ACTION ITEM: Every line below needs to be printed again exactly, without any of its pictures.
□ □ □ □ □ □ □
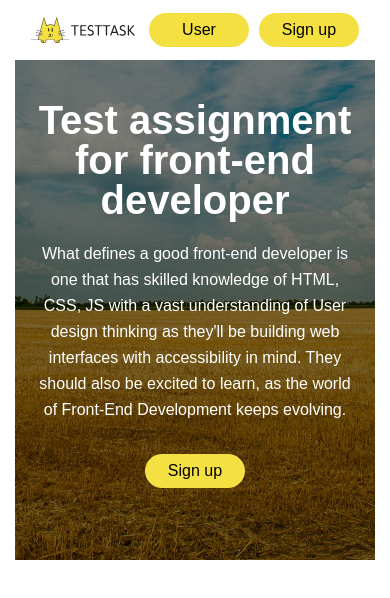
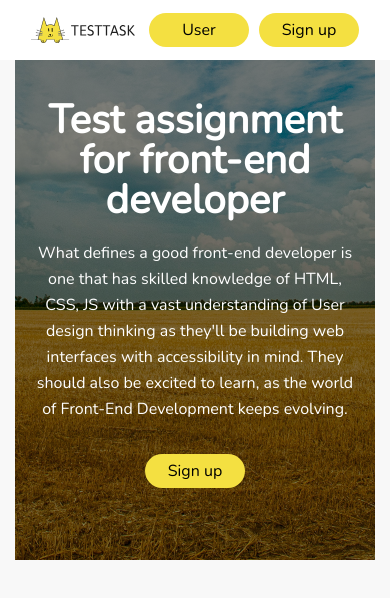
Before and after one commit to OleksandrMyliutin/TESTTASK, a React (Vite) app: page / in a window 390 px wide. Shown: the top 598 px of the page. Built offline with nearby package versions, Linux system fonts and the light colour scheme.

Commit message:
add header, hero tablet and desktop adaptive. Also add btn reaction on hover and disabledMod

```diff
--- a/src/components/Button/Button.jsx
+++ b/src/components/Button/Button.jsx
@@ -1,9 +1,9 @@
 import React from 'react'
 import s from './Button.module.css'
-const Button = ({children}) => {
+const Button = ({children, disabled=false}) => {
     return (
         <div>
-            <button className={s.btnStyle}>{children}</button>
+            <button className={`${s.btnStyle} ${disabled ? s.disabledStyle : ''}`}>{children}</button>
         </div>
     )
 }
--- a/src/components/Button/Button.module.css
+++ b/src/components/Button/Button.module.css
@@ -3,4 +3,15 @@
     width: 100px;
     height: 34px;
     background-color: var(--color-primary);
+    transition: background-color 250ms cubic-bezier(0.4, 0, 0.2, 1);
 }
+
+.btnStyle:hover{
+    background-color: #ffe302;
+}
+
+.disabledStyle{
+    background-color: #b4b4b4;
+    cursor: not-allowed;
+    color: rgba(255, 255, 255, 0.87);
+}
--- a/src/components/Container/Container.module.css
+++ b/src/components/Container/Container.module.css
@@ -30,6 +30,13 @@
     }
     .addBackImg{
         background-image: url(../../assets/images/hero/hero-image-desktop.png);
-        height: 650px;;
+        height: 650px;
     }
 }
+
+@media screen and (min-width: 2560px) {
+    .container{
+        max-width: 1170px;
+        padding: 0;
+    }
+}
--- a/src/components/Header/Header.jsx
+++ b/src/components/Header/Header.jsx
@@ -6,6 +6,7 @@ import s from './Header.module.css'
 const Header = () => {
     return (
         <>
+            <div className={s.headerStyle}>
                 <Container>
                     <div className={s.headerContainer}>
                         <div><img src={svg} alt="logo" /></div>
@@ -17,6 +18,7 @@ const Header = () => {
                         </div>
                     </div>
                 </Container>
+            </div>
         </>
     )
 }
--- a/src/components/Header/Header.module.css
+++ b/src/components/Header/Header.module.css
@@ -1,3 +1,6 @@
+.headerStyle{
+    background: #fff;
+}
 .headerContainer{
     display: flex;
     align-items: center;
@@ -10,3 +13,21 @@
     display: flex;
     column-gap: 10px;
 }
+
+
+@media only screen and (min-width: 768px) {
+    .headerContainer{
+        column-gap: 390px;
+    }
+}
+
+@media only screen and (min-width: 1024px) {
+    .headerContainer{
+        column-gap: 590px;
+    }
+}
+@media screen and (min-width: 2560px) {
+    .headerContainer{
+        column-gap: 856px;
+    }
+}
--- a/src/components/Hero/Hero.jsx
+++ b/src/components/Hero/Hero.jsx
@@ -7,8 +7,10 @@ const Hero = () => {
         <>
             <Container backImg={true}>
                 <div className={s.containerImage}>
-                    <h1 className={s.title}>Test assignment for front-end developer</h1>
-                    <p className={s.paragraph}>What defines a good front-end developer is one that has skilled knowledge of HTML, CSS, JS with a vast understanding of User design thinking as they'll be building web interfaces with accessibility in mind. They should also be excited to learn, as the world of Front-End Development keeps evolving.</p>
+                        <div className={s.containerText}>
+                            <h1 className={s.title}>Test assignment for front-end developer</h1>
+                            <p className={s.paragraph}>What defines a good front-end developer is one that has skilled knowledge of HTML, CSS, JS with a vast understanding of User design thinking as they'll be building web interfaces with accessibility in mind. They should also be excited to learn, as the world of Front-End Development keeps evolving.</p>
+                        </div>
                     <Button><a href="#RegisterToGetWork">Sign up</a></Button>
                 </div>
             </Container>
--- a/src/components/Hero/Hero.module.css
+++ b/src/components/Hero/Hero.module.css
@@ -17,8 +17,6 @@
 }
 
 .paragraph{
-    font-family: var(--font-family);
-    font-weight: 400;
     font-size: 16px;
     line-height: 162%;
     text-align: center;
@@ -31,6 +29,9 @@
     .containerImage{
         padding-top: 89px;
     }
+    .containerText{
+        max-width: 380px;
+    }
 }
 
 @media only screen and (min-width: 1024px) {
@@ -38,3 +39,7 @@
         padding-top: 164px;
     }
 }
+
+@media screen and (min-width: 2560px) {
+
+}
--- a/src/css/fonts.css
+++ b/src/css/fonts.css
@@ -1,5 +1,5 @@
 @font-face{
-    font-family: "Nunito", sans-serif;
+    font-family: "Nunito";
     src: url(../assets/fonts/Nunito-XRXI3I6Li01BKofiOc5wtlZ2di8HDLshdTQ3jw.woff2) format('woff2');
     font-optical-sizing: auto;
     font-display: swap;
--- a/src/css/index.css
+++ b/src/css/index.css
@@ -1,10 +1,16 @@
 @import 'normalize.css';
+:root{
+  --color-primary:#F4E041;
+  --color-secondary:#00BDD3;
+  --color-background: #F8F8F8;
+}
 
 body {
   font-family: 'Nunito', sans-serif;
   font-weight: 400;
   font-size: 16px;
   line-height: 26px;
+  background: var(--color-background);
 }
 
 h1{
@@ -15,9 +21,3 @@ h1{
 html {
   scroll-behavior: smooth;
 }
-
-:root{
-  --color-primary:#F4E041;
-  --color-secondary:#00BDD3;
-  --color-background: #F8F8F8;
-}
--- a/src/main.jsx
+++ b/src/main.jsx
@@ -3,7 +3,6 @@ import { createRoot } from 'react-dom/client'
 import './css/index.css'
 import './css/fonts.css';
 import './css/reset.css';
-import './css/index.css';
 import App from './App.jsx'
 
 createRoot(document.getElementById('root')).render(
```
Lines whose indentation alone changed are shown as unchanged.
□ □ □ □ □ □ □
RESPONSE BELOW:
Before and after one commit to OleksandrMyliutin/TESTTASK, a React (Vite) app: page / in a window 390 px wide. Shown: the top 598 px of the page. Built offline with nearby package versions, Linux system fonts and the light colour scheme.

Commit message:
add header, hero tablet and desktop adaptive. Also add btn reaction on hover and disabledMod

```diff
--- a/src/components/Button/Button.jsx
+++ b/src/components/Button/Button.jsx
@@ -1,9 +1,9 @@
 import React from 'react'
 import s from './Button.module.css'
-const Button = ({children}) => {
+const Button = ({children, disabled=false}) => {
     return (
         <div>
-            <button className={s.btnStyle}>{children}</button>
+            <button className={`${s.btnStyle} ${disabled ? s.disabledStyle : ''}`}>{children}</button>
         </div>
     )
 }
--- a/src/components/Button/Button.module.css
+++ b/src/components/Button/Button.module.css
@@ -3,4 +3,15 @@
     width: 100px;
     height: 34px;
     background-color: var(--color-primary);
+    transition: background-color 250ms cubic-bezier(0.4, 0, 0.2, 1);
 }
+
+.btnStyle:hover{
+    background-color: #ffe302;
+}
+
+.disabledStyle{
+    background-color: #b4b4b4;
+    cursor: not-allowed;
+    color: rgba(255, 255, 255, 0.87);
+}
--- a/src/components/Container/Container.module.css
+++ b/src/components/Container/Container.module.css
@@ -30,6 +30,13 @@
     }
     .addBackImg{
         background-image: url(../../assets/images/hero/hero-image-desktop.png);
-        height: 650px;;
+        height: 650px;
     }
 }
+
+@media screen and (min-width: 2560px) {
+    .container{
+        max-width: 1170px;
+        padding: 0;
+    }
+}
--- a/src/components/Header/Header.jsx
+++ b/src/components/Header/Header.jsx
@@ -6,6 +6,7 @@ import s from './Header.module.css'
 const Header = () => {
     return (
         <>
+            <div className={s.headerStyle}>
                 <Container>
                     <div className={s.headerContainer}>
                         <div><img src={svg} alt="logo" /></div>
@@ -17,6 +18,7 @@ const Header = () => {
                         </div>
                     </div>
                 </Container>
+            </div>
         </>
     )
 }
--- a/src/components/Header/Header.module.css
+++ b/src/components/Header/Header.module.css
@@ -1,3 +1,6 @@
+.headerStyle{
+    background: #fff;
+}
 .headerContainer{
     display: flex;
     align-items: center;
@@ -10,3 +13,21 @@
     display: flex;
     column-gap: 10px;
 }
+
+
+@media only screen and (min-width: 768px) {
+    .headerContainer{
+        column-gap: 390px;
+    }
+}
+
+@media only screen and (min-width: 1024px) {
+    .headerContainer{
+        column-gap: 590px;
+    }
+}
+@media screen and (min-width: 2560px) {
+    .headerContainer{
+        column-gap: 856px;
+    }
+}
--- a/src/components/Hero/Hero.jsx
+++ b/src/components/Hero/Hero.jsx
@@ -7,8 +7,10 @@ const Hero = () => {
         <>
             <Container backImg={true}>
                 <div className={s.containerImage}>
-                    <h1 className={s.title}>Test assignment for front-end developer</h1>
-                    <p className={s.paragraph}>What defines a good front-end developer is one that has skilled knowledge of HTML, CSS, JS with a vast understanding of User design thinking as they'll be building web interfaces with accessibility in mind. They should also be excited to learn, as the world of Front-End Development keeps evolving.</p>
+                        <div className={s.containerText}>
+                            <h1 className={s.title}>Test assignment for front-end developer</h1>
+                            <p className={s.paragraph}>What defines a good front-end developer is one that has skilled knowledge of HTML, CSS, JS with a vast understanding of User design thinking as they'll be building web interfaces with accessibility in mind. They should also be excited to learn, as the world of Front-End Development keeps evolving.</p>
+                        </div>
                     <Button><a href="#RegisterToGetWork">Sign up</a></Button>
                 </div>
             </Container>
--- a/src/components/Hero/Hero.module.css
+++ b/src/components/Hero/Hero.module.css
@@ -17,8 +17,6 @@
 }
 
 .paragraph{
-    font-family: var(--font-family);
-    font-weight: 400;
     font-size: 16px;
     line-height: 162%;
     text-align: center;
@@ -31,6 +29,9 @@
     .containerImage{
         padding-top: 89px;
     }
+    .containerText{
+        max-width: 380px;
+    }
 }
 
 @media only screen and (min-width: 1024px) {
@@ -38,3 +39,7 @@
         padding-top: 164px;
     }
 }
+
+@media screen and (min-width: 2560px) {
+
+}
--- a/src/css/fonts.css
+++ b/src/css/fonts.css
@@ -1,5 +1,5 @@
 @font-face{
-    font-family: "Nunito", sans-serif;
+    font-family: "Nunito";
     src: url(../assets/fonts/Nunito-XRXI3I6Li01BKofiOc5wtlZ2di8HDLshdTQ3jw.woff2) format('woff2');
     font-optical-sizing: auto;
     font-display: swap;
--- a/src/css/index.css
+++ b/src/css/index.css
@@ -1,10 +1,16 @@
 @import 'normalize.css';
+:root{
+  --color-primary:#F4E041;
+  --color-secondary:#00BDD3;
+  --color-background: #F8F8F8;
+}
 
 body {
   font-family: 'Nunito', sans-serif;
   font-weight: 400;
   font-size: 16px;
   line-height: 26px;
+  background: var(--color-background);
 }
 
 h1{
@@ -15,9 +21,3 @@ h1{
 html {
   scroll-behavior: smooth;
 }
-
-:root{
-  --color-primary:#F4E041;
-  --color-secondary:#00BDD3;
-  --color-background: #F8F8F8;
-}
--- a/src/main.jsx
+++ b/src/main.jsx
@@ -3,7 +3,6 @@ import { createRoot } from 'react-dom/client'
 import './css/index.css'
 import './css/fonts.css';
 import './css/reset.css';
-import './css/index.css';
 import App from './App.jsx'
 
 createRoot(document.getElementById('root')).render(
```
Lines whose indentation alone changed are shown as unchanged.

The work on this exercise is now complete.